The best solution for drifting (next to having a child of course) is to direct your time towards a fulfilling and purposeful hobby and let that guide your TV or internet or reading etc. Do not just drift through the bookstore hoping to find something to interest you – although I do admit so sometimes wavering on this principle in front of the history section.

I like writing, gardening; activities which at the end of the day you have something concrete to show for it. I suspect blogging is similar. You write; you analyze; you get comments to think about and you have something at the end as an object of pride.

Gus Van Horn said...

"Do not just drift through the bookstore hoping to find something to interest you – although I do admit so sometimes wavering on this principle in front of the history section."

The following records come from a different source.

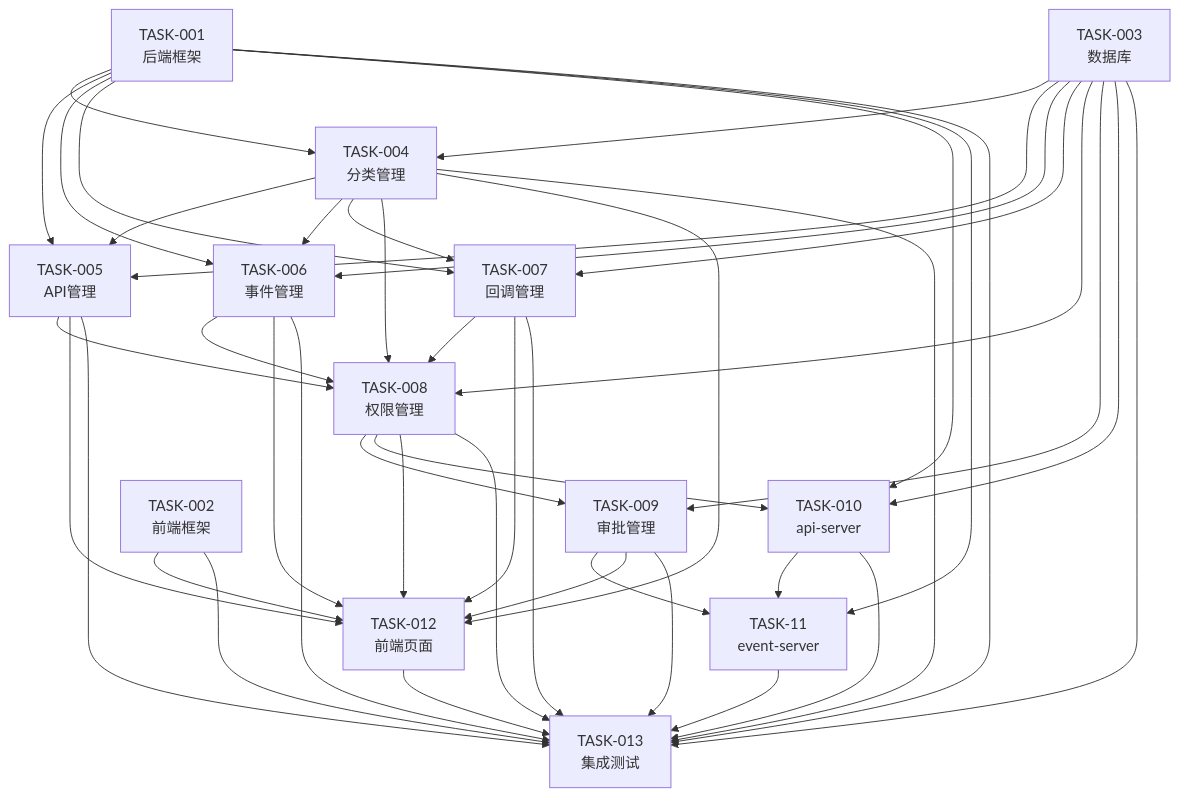
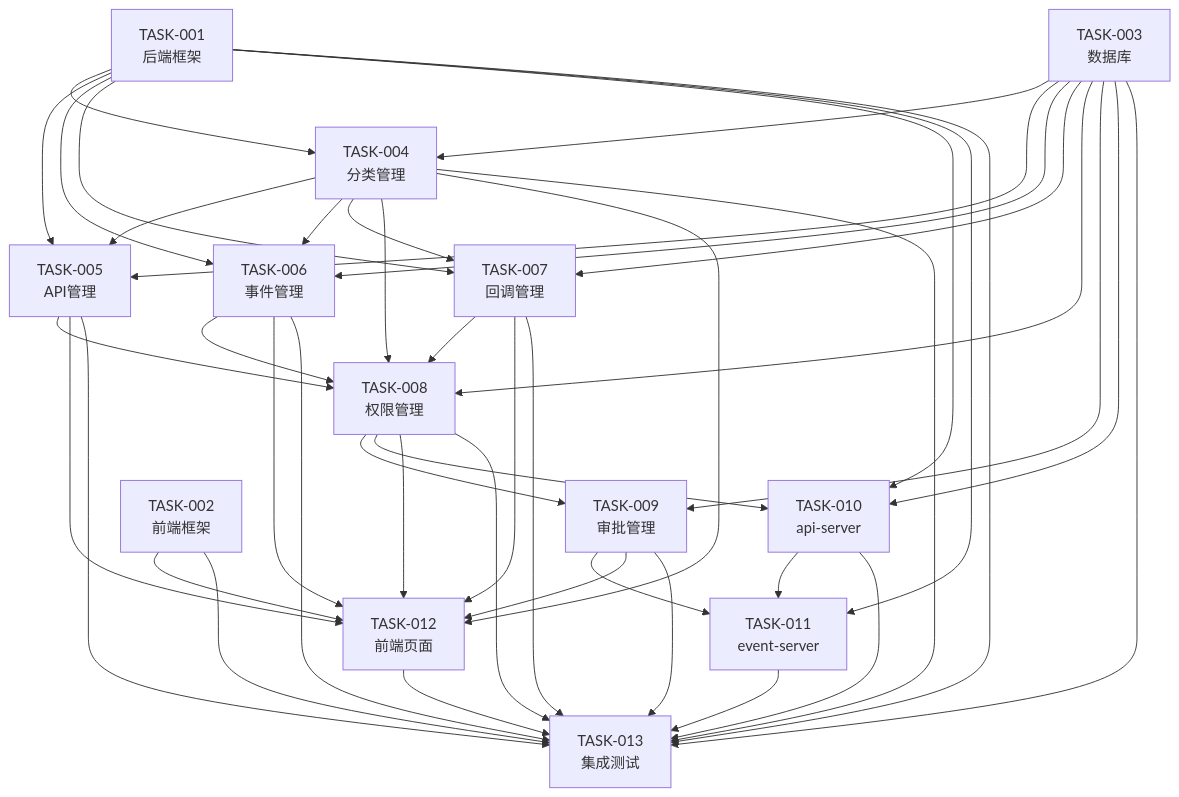
One commit to THZSummer/open-app changed the second of 2 diagrams in .sddu/specs-tree-root/specs-tree-capability-open-platform/tasks.md. Above: the diagram before and after it, drawn with Mermaid. The commit also changed other lines of this file and 1 other file, not shown here.

````diff
--- a/.sddu/specs-tree-root/specs-tree-capability-open-platform/tasks.md
+++ b/.sddu/specs-tree-root/specs-tree-capability-open-platform/tasks.md
@@ -749,54 +795,54 @@
 ```mermaid
 graph TB
     T1[TASK-001<br/>后端框架] --> T4[TASK-004<br/>分类管理]
     T1 --> T5[TASK-005<br/>API管理]
     T1 --> T6[TASK-006<br/>事件管理]
     T1 --> T7[TASK-007<br/>回调管理]
     T1 --> T10[TASK-010<br/>api-server]
-    T1 --> T11[TASK-11<br/>event-server]
+    T1 --> T11[TASK-011<br/>event-server]
     
     T3[TASK-003<br/>数据库] --> T4
     T3 --> T5
     T3 --> T6
     T3 --> T7
     T3 --> T8[TASK-008<br/>权限管理]
     T3 --> T9[TASK-009<br/>审批管理]
     T3 --> T10
     
     T4 --> T5
     T4 --> T6
     T4 --> T7
     T4 --> T8
     
     T5 --> T8
     T6 --> T8
     T7 --> T8
     
     T8 --> T9
     T8 --> T10
     
     T9 --> T11
     
     T10 --> T11
     
     T2[TASK-002<br/>前端框架] --> T12[TASK-012<br/>前端页面]
     T4 --> T12
     T5 --> T12
     T6 --> T12
     T7 --> T12
     T8 --> T12
     T9 --> T12
     
     T1 --> T13[TASK-013<br/>集成测试]
     T2 --> T13
     T3 --> T13
     T4 --> T13
     T5 --> T13
     T6 --> T13
     T7 --> T13
     T8 --> T13
     T9 --> T13
     T10 --> T13
     T11 --> T13
     T12 --> T13
 ```
````
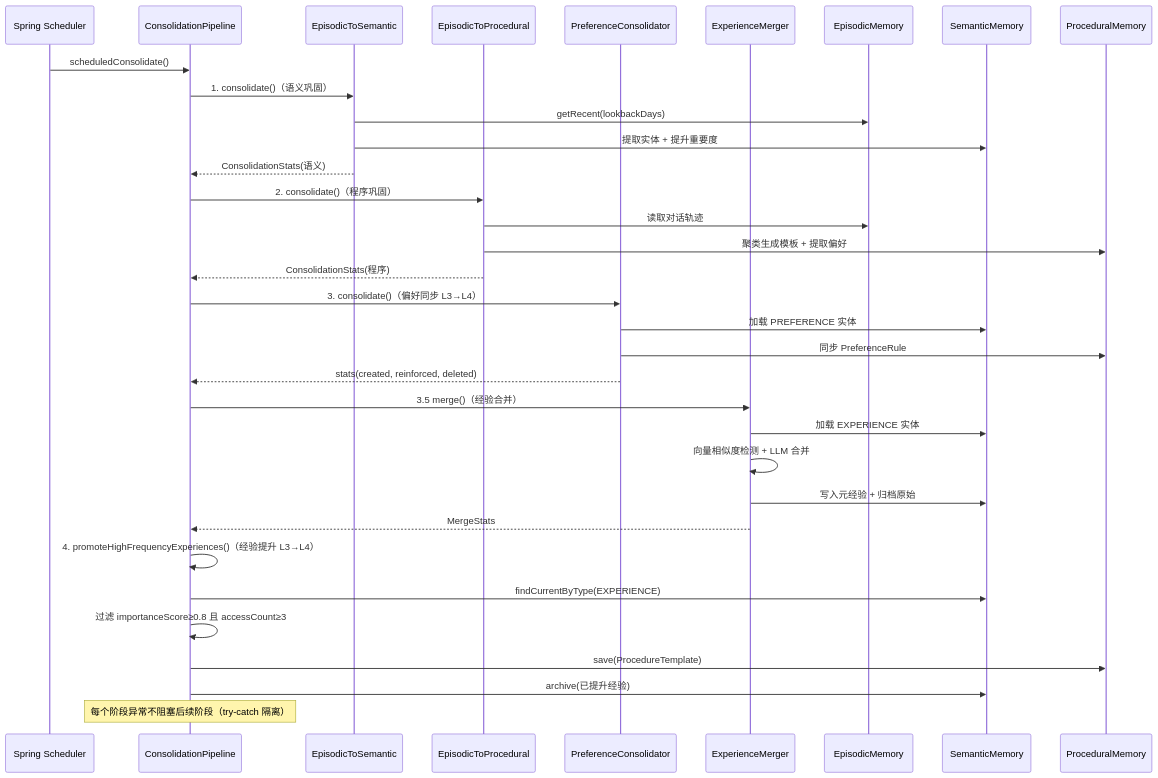
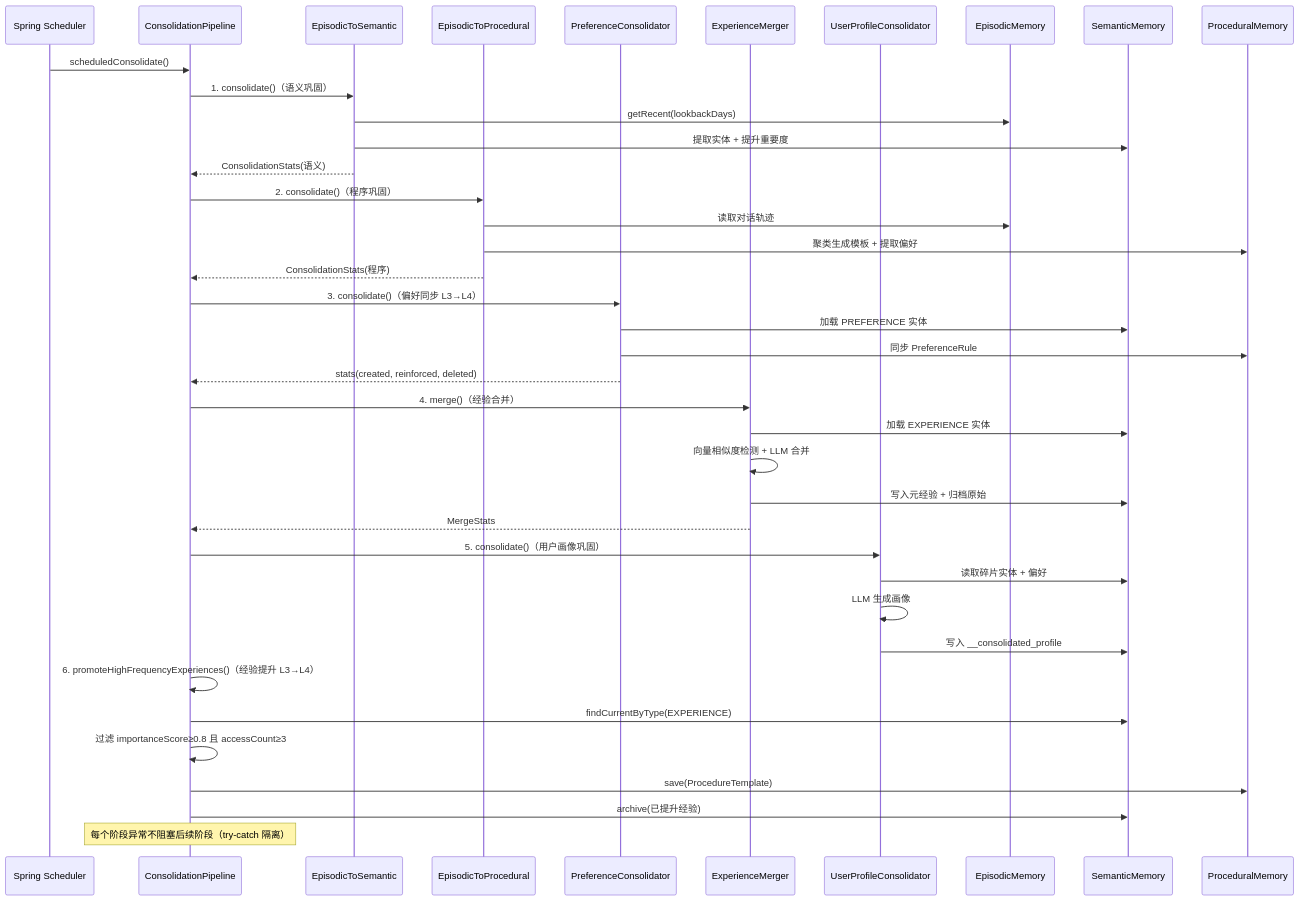
Before and after one commit to ntygod/LifePilot: the second of 3 diagrams in docs/architecture/memory-advanced.md, drawn with Mermaid. The commit also changed other lines of this file and 26 other files, not shown here.

````diff
--- a/docs/architecture/memory-advanced.md
+++ b/docs/architecture/memory-advanced.md
@@ -157,43 +161,49 @@
 ```mermaid
 sequenceDiagram
     participant SCH as Spring Scheduler
     participant CP as ConsolidationPipeline
     participant E2S as EpisodicToSemantic
     participant E2P as EpisodicToProcedural
     participant PrefCon as PreferenceConsolidator
     participant EM_M as ExperienceMerger
+    participant UPC as UserProfileConsolidator
     participant EM as EpisodicMemory
     participant SM as SemanticMemory
     participant PM as ProceduralMemory
 
     SCH->>CP: scheduledConsolidate()
 
     CP->>E2S: 1. consolidate()（语义巩固）
     E2S->>EM: getRecent(lookbackDays)
     E2S->>SM: 提取实体 + 提升重要度
     E2S-->>CP: ConsolidationStats(语义)
 
     CP->>E2P: 2. consolidate()（程序巩固）
     E2P->>EM: 读取对话轨迹
     E2P->>PM: 聚类生成模板 + 提取偏好
     E2P-->>CP: ConsolidationStats(程序)
 
     CP->>PrefCon: 3. consolidate()（偏好同步 L3→L4）
     PrefCon->>SM: 加载 PREFERENCE 实体
     PrefCon->>PM: 同步 PreferenceRule
     PrefCon-->>CP: stats(created, reinforced, deleted)
 
-    CP->>EM_M: 3.5 merge()（经验合并）
+    CP->>EM_M: 4. merge()（经验合并）
     EM_M->>SM: 加载 EXPERIENCE 实体
     EM_M->>EM_M: 向量相似度检测 + LLM 合并
     EM_M->>SM: 写入元经验 + 归档原始
     EM_M-->>CP: MergeStats
 
-    CP->>CP: 4. promoteHighFrequencyExperiences()（经验提升 L3→L4）
+    CP->>UPC: 5. consolidate()（用户画像巩固）
+    UPC->>SM: 读取碎片实体 + 偏好
+    UPC->>UPC: LLM 生成画像
+    UPC->>SM: 写入 __consolidated_profile
+
+    CP->>CP: 6. promoteHighFrequencyExperiences()（经验提升 L3→L4）
     CP->>SM: findCurrentByType(EXPERIENCE)
     CP->>CP: 过滤 importanceScore≥0.8 且 accessCount≥3
     CP->>PM: save(ProcedureTemplate)
     CP->>SM: archive(已提升经验)
 
     Note over CP: 每个阶段异常不阻塞后续阶段（try-catch 隔离）
 ```
````
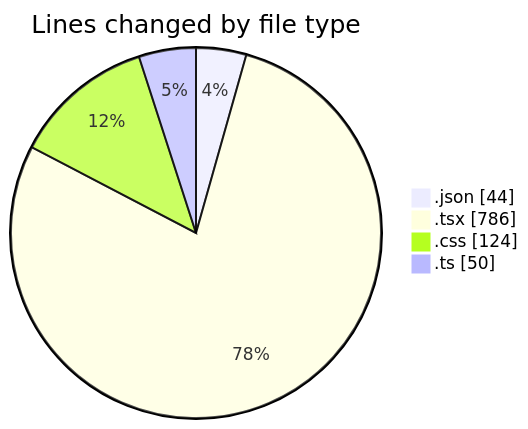
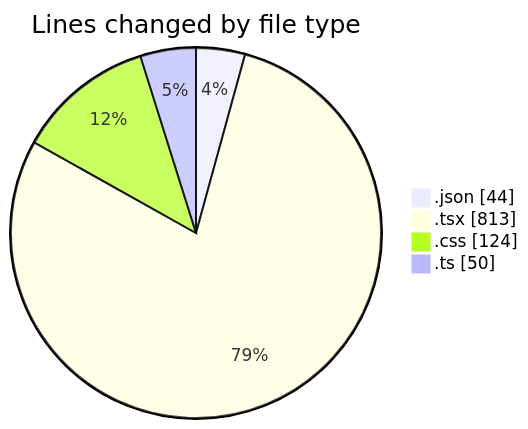
Before and after one commit to robertbonfada/code-tracking: the first of 2 diagrams in 2025-03-18/peregrino-web/README.md, drawn with Mermaid. The commit also changed other lines of this file and 1 other file, not shown here.

````diff
--- a/2025-03-18/peregrino-web/README.md
+++ b/2025-03-18/peregrino-web/README.md
@@ -30,8 +30,8 @@
 ```mermaid
 pie showData
 title Lines changed by file type
 ".json" : 44
-".tsx" : 786
+".tsx" : 813
 ".css" : 124
 ".ts" : 50
 ```
````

But are you really wavering on the principle -- or allowing yourself to explore? I have made some of my best mental connections when allowing myself to daydream, for lack of a better word, during walks or drives, or when enjoying a less-than-demanding leisure activity. I think there is a valid and useful distinction to be made between drifting and not being in a state of laser-like focus at some given moment.

Steve D said...

Agreed. I was using the term 'wavering on this principle' more as a lose expression than a literal statement. Of course, I was still focused; I was in front of the history section actively pulling books and flipping through the pages, not wandering aimlessly through book store waiting for first shiny cover to catch my eye. Exploring the books (or just typing the term ‘ancient history’ on Amazon allows you to discover new things you never considered before.

They key word in your above paragraph is ‘laser-like’. I think there are different types and degrees of focus. I can think of differences between my book store experience; reading a novel, reading a scientific article, actively performing an experiment, going on a date, teaching my son, etc. They involve at least the direction, breadth, and object of your focus. This seems like an interesting subject to explore in the future.

Mike said...

First, it's surprising to say that increased TV watching is a positive benefit of reduced websurfing! O mores o tempora!!! But that's really just a low jab for laughs, since in fact there's some very good TV in existence.

Second, I recently moved abroad for work and have much reduced Internet access myself, and I have to agree with all of this. It's surprising how much time can be eaten up just in loading browsers and the like—I went online at home one evening to pay a bill and found it took 16 minutes! While there are some blogs I still follow daily at work, yours and John Cook's, the others have been shunted off to early Sunday afternoons, even The Onion, and quite often I simply forget about them when I do allow myself to stroll around the Internet. Instead I've enjoyed the chance to read books I didn't have or take the chance to read before, and I have to say that for me at least it's been a largely unconscious, painless process.

Gus Van Horn said...

It's a high compliment that you follow my blog, especially in your new context! (I joke with myself that I don't follow my own blog anymore.)

The telly is about to get pared down. One of my last frontiers is reclaiming naptime from the baby. Currently, most of my TV watching comes from the fact that she won't take naps without being held -- and it's too awkward to use anything besides a smart phone or a remote. We finally have the beginnings of a plan in place to fix the problem...

Funny that we're both up now. Consider my effective time zone to be that of the Azores.

Off to the shower and the weekly house-straightening while the baby is still asleep.